- 80 cms is mostimes greater than 4.45kgs or 10lbs and less than 5.25kgs or 12lbs – this is a big fish and one that bass anglers seek most.
Further considerations in a dwindling population
If you intend to kill and keep a fish from time to time (July – December) then carry the proper tool do the job. Don’t leave fish gasping and flapping on the shoreline but use a salmon priest to dispatch him quickly.
If keeping a fish consider keeping one that has spawned a number of times > 45 cms.
Try not to kill the fish that everyone wants to catch i.e. return bigger fish,
No form of fishing offers such elaborate silences as fly-fishing for permit. The most successful permit fly fisherman has very few catches to describe to you. Yet there is considerable agreement that taking a permit on a fly is the extreme experience of the sport.
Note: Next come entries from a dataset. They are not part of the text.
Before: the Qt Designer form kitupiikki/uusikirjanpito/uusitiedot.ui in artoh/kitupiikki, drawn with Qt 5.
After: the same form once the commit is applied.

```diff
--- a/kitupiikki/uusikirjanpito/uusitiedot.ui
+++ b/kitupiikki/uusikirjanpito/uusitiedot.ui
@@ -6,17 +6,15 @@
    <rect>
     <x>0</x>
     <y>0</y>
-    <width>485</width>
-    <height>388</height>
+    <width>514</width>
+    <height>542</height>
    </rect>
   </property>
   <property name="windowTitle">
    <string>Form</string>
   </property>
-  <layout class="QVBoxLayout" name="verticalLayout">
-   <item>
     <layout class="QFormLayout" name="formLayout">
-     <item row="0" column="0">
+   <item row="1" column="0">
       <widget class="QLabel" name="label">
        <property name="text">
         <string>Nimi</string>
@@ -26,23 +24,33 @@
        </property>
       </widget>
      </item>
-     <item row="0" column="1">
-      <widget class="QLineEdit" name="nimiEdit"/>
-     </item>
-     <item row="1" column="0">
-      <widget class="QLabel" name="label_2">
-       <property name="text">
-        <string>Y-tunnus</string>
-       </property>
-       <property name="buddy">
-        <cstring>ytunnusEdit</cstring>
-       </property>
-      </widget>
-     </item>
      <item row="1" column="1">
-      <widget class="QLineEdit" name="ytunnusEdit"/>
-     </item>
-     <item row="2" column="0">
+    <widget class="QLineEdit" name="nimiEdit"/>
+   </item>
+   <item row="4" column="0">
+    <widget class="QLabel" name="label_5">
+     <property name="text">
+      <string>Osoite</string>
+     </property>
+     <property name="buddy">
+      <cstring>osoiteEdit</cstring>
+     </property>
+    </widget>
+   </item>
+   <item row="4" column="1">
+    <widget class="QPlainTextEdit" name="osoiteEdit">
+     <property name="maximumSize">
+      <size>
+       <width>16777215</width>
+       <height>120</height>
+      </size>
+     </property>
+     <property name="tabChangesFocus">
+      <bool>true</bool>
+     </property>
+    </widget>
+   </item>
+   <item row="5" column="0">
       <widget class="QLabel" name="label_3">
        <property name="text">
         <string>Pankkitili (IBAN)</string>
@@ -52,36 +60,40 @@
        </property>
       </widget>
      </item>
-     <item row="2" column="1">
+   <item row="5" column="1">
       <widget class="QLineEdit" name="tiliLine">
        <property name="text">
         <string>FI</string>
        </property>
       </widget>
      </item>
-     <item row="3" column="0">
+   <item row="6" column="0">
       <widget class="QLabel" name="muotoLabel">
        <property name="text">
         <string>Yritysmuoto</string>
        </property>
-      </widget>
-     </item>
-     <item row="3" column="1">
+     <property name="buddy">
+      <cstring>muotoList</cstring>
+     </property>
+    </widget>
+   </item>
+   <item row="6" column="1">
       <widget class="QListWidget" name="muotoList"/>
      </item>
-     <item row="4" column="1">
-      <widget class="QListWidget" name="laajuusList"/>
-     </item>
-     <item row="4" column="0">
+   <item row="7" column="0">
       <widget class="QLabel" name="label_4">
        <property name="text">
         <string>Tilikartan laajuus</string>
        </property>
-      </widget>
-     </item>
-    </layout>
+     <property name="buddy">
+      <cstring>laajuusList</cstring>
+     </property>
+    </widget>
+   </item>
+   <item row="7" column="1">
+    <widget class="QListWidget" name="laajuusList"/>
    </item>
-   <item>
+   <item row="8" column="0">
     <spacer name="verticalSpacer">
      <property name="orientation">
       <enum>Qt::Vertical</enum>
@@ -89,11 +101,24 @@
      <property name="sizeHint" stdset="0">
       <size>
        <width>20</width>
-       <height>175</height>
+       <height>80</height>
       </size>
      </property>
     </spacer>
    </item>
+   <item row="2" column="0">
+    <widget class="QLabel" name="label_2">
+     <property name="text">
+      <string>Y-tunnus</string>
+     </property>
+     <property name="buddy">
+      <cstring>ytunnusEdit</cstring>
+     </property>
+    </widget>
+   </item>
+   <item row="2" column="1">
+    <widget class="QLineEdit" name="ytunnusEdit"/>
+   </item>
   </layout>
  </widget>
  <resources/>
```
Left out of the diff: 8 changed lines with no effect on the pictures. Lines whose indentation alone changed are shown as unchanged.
Even the guides allow enthusiasm to shine through.
Thomas McGuane – The longest Silence
Travelling to a hotel at Dublin airport by bus was a journey I can recall without any serious event or indeed concern. Even though there was snow on the ground I had seen worse but then, as I approached Dublin and disembarked at the airport things were definitely changing. Much faster than I realised. I hauled my wheeled baggage through the snow for five minutes, made a dramatic entrance through the foyer in a flurry of cold wind and banging doors and stumbled into an unexpected crowd of people – all trapped in a long queue trying to book rooms. Flights were being cancelled at an ever increasing rate. I didn’t register any anxiety regarding the fact that I was flying to Belize the following morning via Amsterdam.
Suffice to say that this seemingly inexorable invincibility and belief continued as the weather worsened, I survived a ‘lost in a whiteout’ experience on the way back to my hotel having met and drank with my fishing companions in celebration of our pending angling future and success.
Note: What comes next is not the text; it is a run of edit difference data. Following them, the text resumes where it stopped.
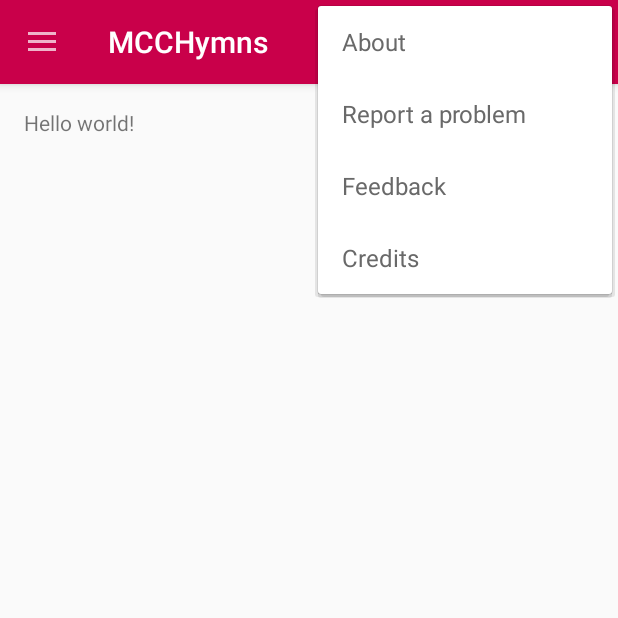
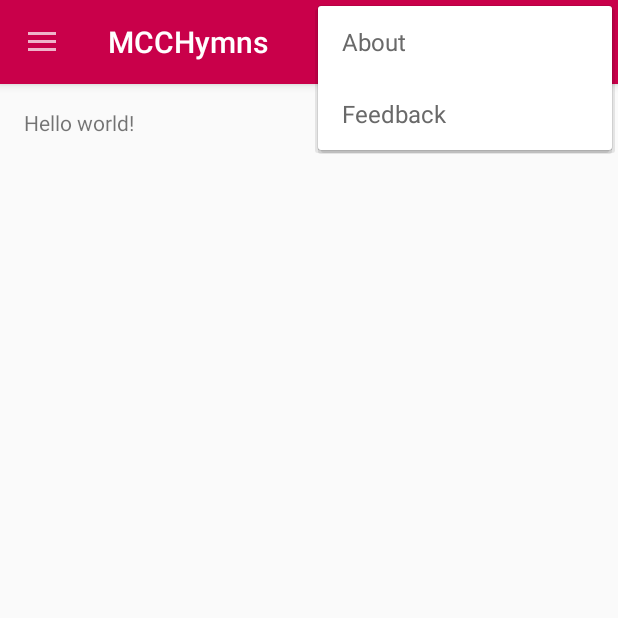
Before and after one commit to cinfwatd/mcchymns-android, an Android app: the fragment HelpFragment placed in its activity, with the options menu open, on a phone screen of 412 x 824 dp, the top half of it. Run offline under Robolectric (Android 15) with nearby library versions, the phone set to English and light mode, and no system bars; 2 statements that could not run were skipped.

Commit message:
Remove 'Report a problem and credits menu items from the Help fragment menu options

```diff
--- a/app/src/main/res/menu/menu_help.xml
+++ b/app/src/main/res/menu/menu_help.xml
@@ -2,10 +2,10 @@
     xmlns:app="http://schemas.android.com/apk/res-auto">
     <item android:id="@+id/about" android:title="@string/about"
         android:orderInCategory="100" app:showAsAction="never" />
-<item android:id="@+id/report_problem" android:title="@string/report_problem"
-        android:orderInCategory="200" app:showAsAction="never" />
+<!--<item android:id="@+id/report_problem" android:title="@string/report_problem"-->
+        <!--android:orderInCategory="200" app:showAsAction="never" />-->
 <item android:id="@+id/feedback" android:title="@string/feedback"
         android:orderInCategory="300" app:showAsAction="never" />
-<item android:id="@+id/credits" android:title="@string/credits"
-    android:orderInCategory="400" app:showAsAction="never" />
+<!--<item android:id="@+id/credits" android:title="@string/credits"-->
+    <!--android:orderInCategory="400" app:showAsAction="never" />-->
 </menu>
```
Standing at the foyer door of the hotel the following morning as temperatures plummeted and snow fell like I NEVER saw it fall before, I looked forward to the routine and excitement of airports and their cadences. Apparently we were now flying straight to New York, I never felt the true impact of what this meant, but Atlanta was apparently on our list for a non scheduled stopover. This of course kept us in line for our destination but also allowed us time to contemplate and create new plans for things like having a ‘rare auld time’.
Spencer proved to be excellent exponent of this philosophy and immediately fell in love somewhere over the Atlantic.
We were the second last plane to leave Dublin that day. The airport closed for three days 40 minutes after we took off. Invincible!
Spencer got badly sunburned on day two – he remained on MOTHERRR for a day, recovering by way of air-conditioning. This left me to fish with my guide Jose to fish for the longest time for the greatest challenge.
They’re running hot to the boat Jim, fifty yards at 11 o’clock and closing.
Jose never raised his voice, even when I eventually spotted the fish, twenty of them, at 20 yards and going past the bow. I never even got a cast off. I marvelled at their speed their meticulous formation held in perfection as they traversed the reef on a secret mission.
We sped over shallow water, close to giant starfish, ray, reefs, stopped and drifted. And in the midst of the drifts I found the impossible silence as Jose majestically polled the boat over the flats and through heart racing locations where we met the fish, again and again.
It was always the gentle sound of the wind, the flap of shirt collar, the hiss of line through the cast, sometimes the clink clink clink of small waves against the hull. A pelican fishing.
Fish Jim..came the voice, do ya see um?
With some instruction and help, but now more frequently than not, more like encouragement, in the silence, came the activity of the cast, the retrieve, and most of all in the silence sometimes too came the sound of a fly reel emptying at speed, creating, in the silence, a frame of mind I can never forget.
That scene, with Macbeth helpless and desperate
In his nightmare—when he meets the hags again
And sees the apparitions in the pot—
I felt at home with that one all right.